======== Records shown ========

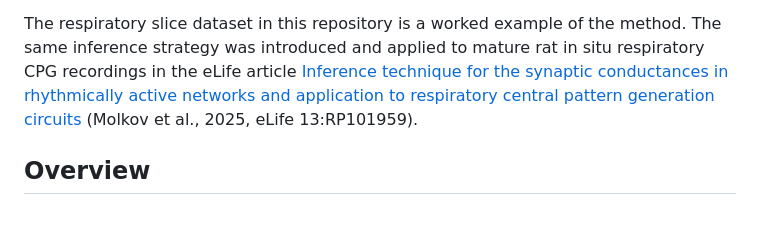
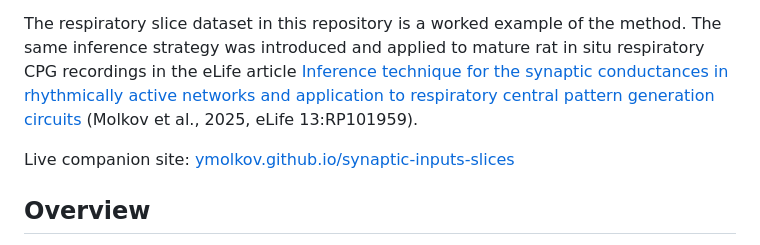
Before and after one commit to ymolkov/synaptic-inputs-slices, a Markdown page: README.md, the part around the change. Rendered like a GitHub page; blank space fills up the shorter version.

Commit message:
Add live site link to README

```diff
--- a/README.md
+++ b/README.md
@@ -3,6 +3,8 @@
 This project packages the CLAMP conductance-inference workflow for intracellular recordings from cells embedded in periodically active networks. It reconstructs phase-resolved excitatory and inhibitory synaptic conductance profiles from aligned current, voltage, and cycle-reference traces, then turns those profiles into population summaries, manuscript figures, and an interactive static dashboard.
 
 The respiratory slice dataset in this repository is a worked example of the method. The same inference strategy was introduced and applied to mature rat in situ respiratory CPG recordings in the eLife article [Inference technique for the synaptic conductances in rhythmically active networks and application to respiratory central pattern generation circuits](https://doi.org/10.7554/eLife.101959) (Molkov et al., 2025, eLife 13:RP101959).
+
+Live companion site: [ymolkov.github.io/synaptic-inputs-slices](https://ymolkov.github.io/synaptic-inputs-slices/)
 
 ## Overview
 
```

========

### Task prompt
Tell how many lines of the records above hold the string "README". Give no other text.

### Task result
4